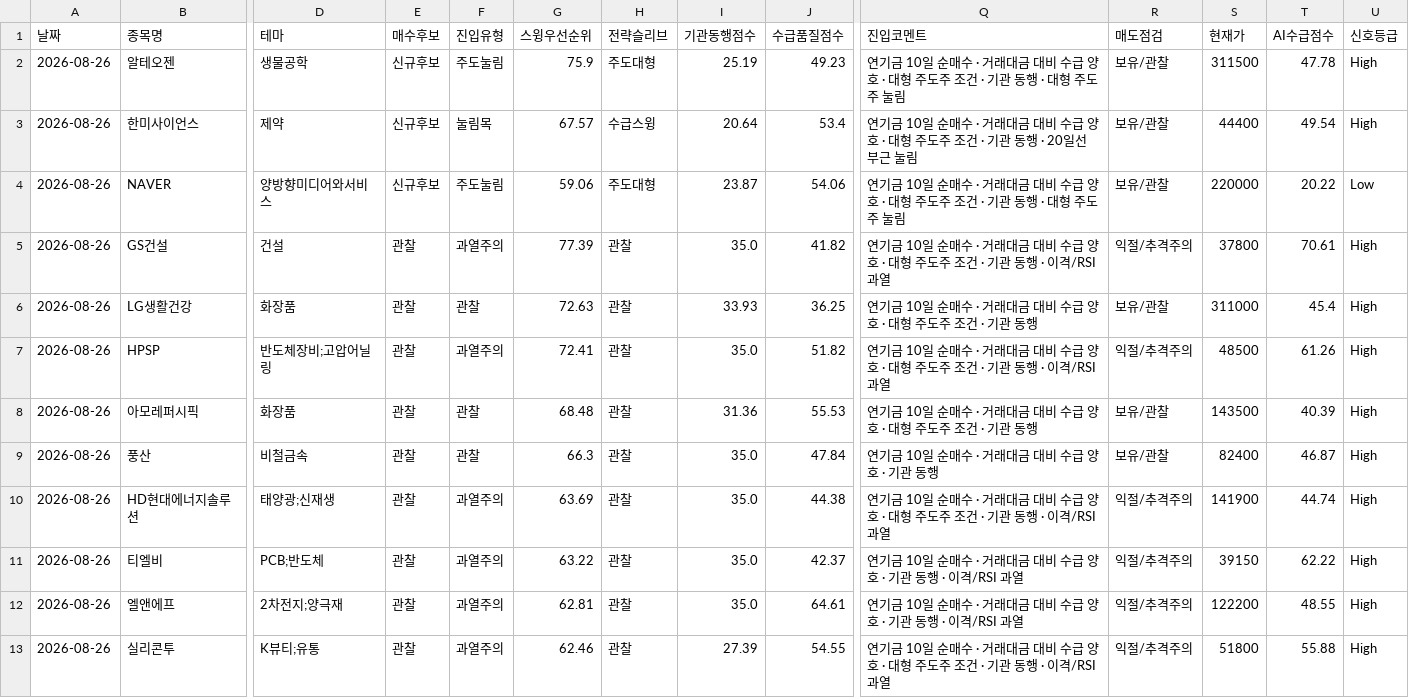
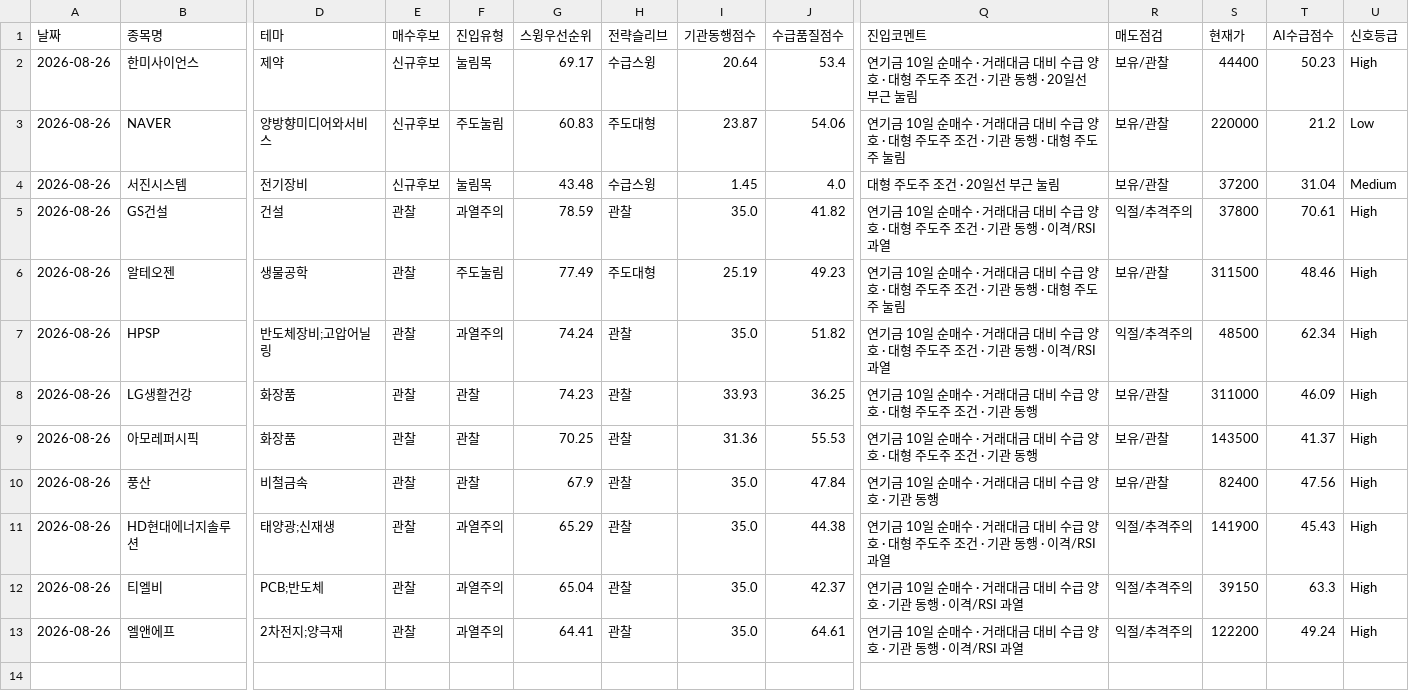
Before and after one commit to songyk544-ctrl/quant-bot, a CSV file: data/daily_candidates.csv, drawn as a sheet; only a part is shown, gaps mark what is left out; removed rows and columns are numbered as before the commit, all else as after; rows hold the shown columns only; the diff names each change by its address in the sheet, - before the commit and + after, or states it on an @@ line.

```diff
--- a/data/daily_candidates.csv
+++ b/data/daily_candidates.csv
-row 2: 2026-08-26 | 알테오젠 | 생물공학 | 신규후보 | 주도눌림 | 75.9 | 주도대형 | 25.19 | 49.23 | 연기금 10일 순매수 · 거래대금 대비 수급 양호 · 대형 주도주 조건 · 기관 동행 · 대형 주도주 눌림 | 보유/관찰 | 311500 | 47.78 | High
-G2 (스윙우선순위): 67.57
+G2 (스윙우선순위): 69.17
-T2 (AI수급점수): 49.54
+T2 (AI수급점수): 50.23
-G3 (스윙우선순위): 59.06
+G3 (스윙우선순위): 60.83
-T3 (AI수급점수): 20.22
+T3 (AI수급점수): 21.2
+row 4: 2026-08-26 | 서진시스템 | 전기장비 | 신규후보 | 눌림목 | 43.48 | 수급스윙 | 1.45 | 4.0 | 대형 주도주 조건 · 20일선 부근 눌림 | 보유/관찰 | 37200 | 31.04 | Medium
-G5 (스윙우선순위): 77.39
+G5 (스윙우선순위): 78.59
-row 6: 2026-08-26 | LG생활건강 | 화장품 | 관찰 | 관찰 | 72.63 | 관찰 | 33.93 | 36.25 | 연기금 10일 순매수 · 거래대금 대비 수급 양호 · 대형 주도주 조건 · 기관 동행 | 보유/관찰 | 311000 | 45.4 | High
+row 6: 2026-08-26 | 알테오젠 | 생물공학 | 관찰 | 주도눌림 | 77.49 | 주도대형 | 25.19 | 49.23 | 연기금 10일 순매수 · 거래대금 대비 수급 양호 · 대형 주도주 조건 · 기관 동행 · 대형 주도주 눌림 | 보유/관찰 | 311500 | 48.46 | High
-G7 (스윙우선순위): 72.41
+G7 (스윙우선순위): 74.24
-T7 (AI수급점수): 61.26
+T7 (AI수급점수): 62.34
+row 8: 2026-08-26 | LG생활건강 | 화장품 | 관찰 | 관찰 | 74.23 | 관찰 | 33.93 | 36.25 | 연기금 10일 순매수 · 거래대금 대비 수급 양호 · 대형 주도주 조건 · 기관 동행 | 보유/관찰 | 311000 | 46.09 | High
-G9 (스윙우선순위): 68.48
+G9 (스윙우선순위): 70.25
-T9 (AI수급점수): 40.39
+T9 (AI수급점수): 41.37
-G10 (스윙우선순위): 66.3
+G10 (스윙우선순위): 67.9
-T10 (AI수급점수): 46.87
+T10 (AI수급점수): 47.56
-G11 (스윙우선순위): 63.69
+G11 (스윙우선순위): 65.29
-T11 (AI수급점수): 44.74
+T11 (AI수급점수): 45.43
-G12 (스윙우선순위): 63.22
+G12 (스윙우선순위): 65.04
-T12 (AI수급점수): 62.22
+T12 (AI수급점수): 63.3
-G13 (스윙우선순위): 62.81
+G13 (스윙우선순위): 64.41
-T13 (AI수급점수): 48.55
+T13 (AI수급점수): 49.24
-row 13: 2026-08-26 | 실리콘투 | K뷰티;유통 | 관찰 | 과열주의 | 62.46 | 관찰 | 27.39 | 54.55 | 연기금 10일 순매수 · 거래대금 대비 수급 양호 · 대형 주도주 조건 · 기관 동행 · 이격/RSI 과열 | 익절/추격주의 | 51800 | 55.88 | High
```
Also changed, not shown: data/data.csv, data/swing_trades.csv, 4 other files.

WHAT IS NEEDED: If pictures appear among the entries above, omit them; repeat everything else verbatim.

EXERCISE RESPONSE:
Before and after one commit to songyk544-ctrl/quant-bot, a CSV file: data/daily_candidates.csv, drawn as a sheet; only a part is shown, gaps mark what is left out; removed rows and columns are numbered as before the commit, all else as after; rows hold the shown columns only; the diff names each change by its address in the sheet, - before the commit and + after, or states it on an @@ line.

```diff
--- a/data/daily_candidates.csv
+++ b/data/daily_candidates.csv
-row 2: 2026-08-26 | 알테오젠 | 생물공학 | 신규후보 | 주도눌림 | 75.9 | 주도대형 | 25.19 | 49.23 | 연기금 10일 순매수 · 거래대금 대비 수급 양호 · 대형 주도주 조건 · 기관 동행 · 대형 주도주 눌림 | 보유/관찰 | 311500 | 47.78 | High
-G2 (스윙우선순위): 67.57
+G2 (스윙우선순위): 69.17
-T2 (AI수급점수): 49.54
+T2 (AI수급점수): 50.23
-G3 (스윙우선순위): 59.06
+G3 (스윙우선순위): 60.83
-T3 (AI수급점수): 20.22
+T3 (AI수급점수): 21.2
+row 4: 2026-08-26 | 서진시스템 | 전기장비 | 신규후보 | 눌림목 | 43.48 | 수급스윙 | 1.45 | 4.0 | 대형 주도주 조건 · 20일선 부근 눌림 | 보유/관찰 | 37200 | 31.04 | Medium
-G5 (스윙우선순위): 77.39
+G5 (스윙우선순위): 78.59
-row 6: 2026-08-26 | LG생활건강 | 화장품 | 관찰 | 관찰 | 72.63 | 관찰 | 33.93 | 36.25 | 연기금 10일 순매수 · 거래대금 대비 수급 양호 · 대형 주도주 조건 · 기관 동행 | 보유/관찰 | 311000 | 45.4 | High
+row 6: 2026-08-26 | 알테오젠 | 생물공학 | 관찰 | 주도눌림 | 77.49 | 주도대형 | 25.19 | 49.23 | 연기금 10일 순매수 · 거래대금 대비 수급 양호 · 대형 주도주 조건 · 기관 동행 · 대형 주도주 눌림 | 보유/관찰 | 311500 | 48.46 | High
-G7 (스윙우선순위): 72.41
+G7 (스윙우선순위): 74.24
-T7 (AI수급점수): 61.26
+T7 (AI수급점수): 62.34
+row 8: 2026-08-26 | LG생활건강 | 화장품 | 관찰 | 관찰 | 74.23 | 관찰 | 33.93 | 36.25 | 연기금 10일 순매수 · 거래대금 대비 수급 양호 · 대형 주도주 조건 · 기관 동행 | 보유/관찰 | 311000 | 46.09 | High
-G9 (스윙우선순위): 68.48
+G9 (스윙우선순위): 70.25
-T9 (AI수급점수): 40.39
+T9 (AI수급점수): 41.37
-G10 (스윙우선순위): 66.3
+G10 (스윙우선순위): 67.9
-T10 (AI수급점수): 46.87
+T10 (AI수급점수): 47.56
-G11 (스윙우선순위): 63.69
+G11 (스윙우선순위): 65.29
-T11 (AI수급점수): 44.74
+T11 (AI수급점수): 45.43
-G12 (스윙우선순위): 63.22
+G12 (스윙우선순위): 65.04
-T12 (AI수급점수): 62.22
+T12 (AI수급점수): 63.3
-G13 (스윙우선순위): 62.81
+G13 (스윙우선순위): 64.41
-T13 (AI수급점수): 48.55
+T13 (AI수급점수): 49.24
-row 13: 2026-08-26 | 실리콘투 | K뷰티;유통 | 관찰 | 과열주의 | 62.46 | 관찰 | 27.39 | 54.55 | 연기금 10일 순매수 · 거래대금 대비 수급 양호 · 대형 주도주 조건 · 기관 동행 · 이격/RSI 과열 | 익절/추격주의 | 51800 | 55.88 | High
```
Also changed, not shown: data/data.csv, data/swing_trades.csv, 4 other files.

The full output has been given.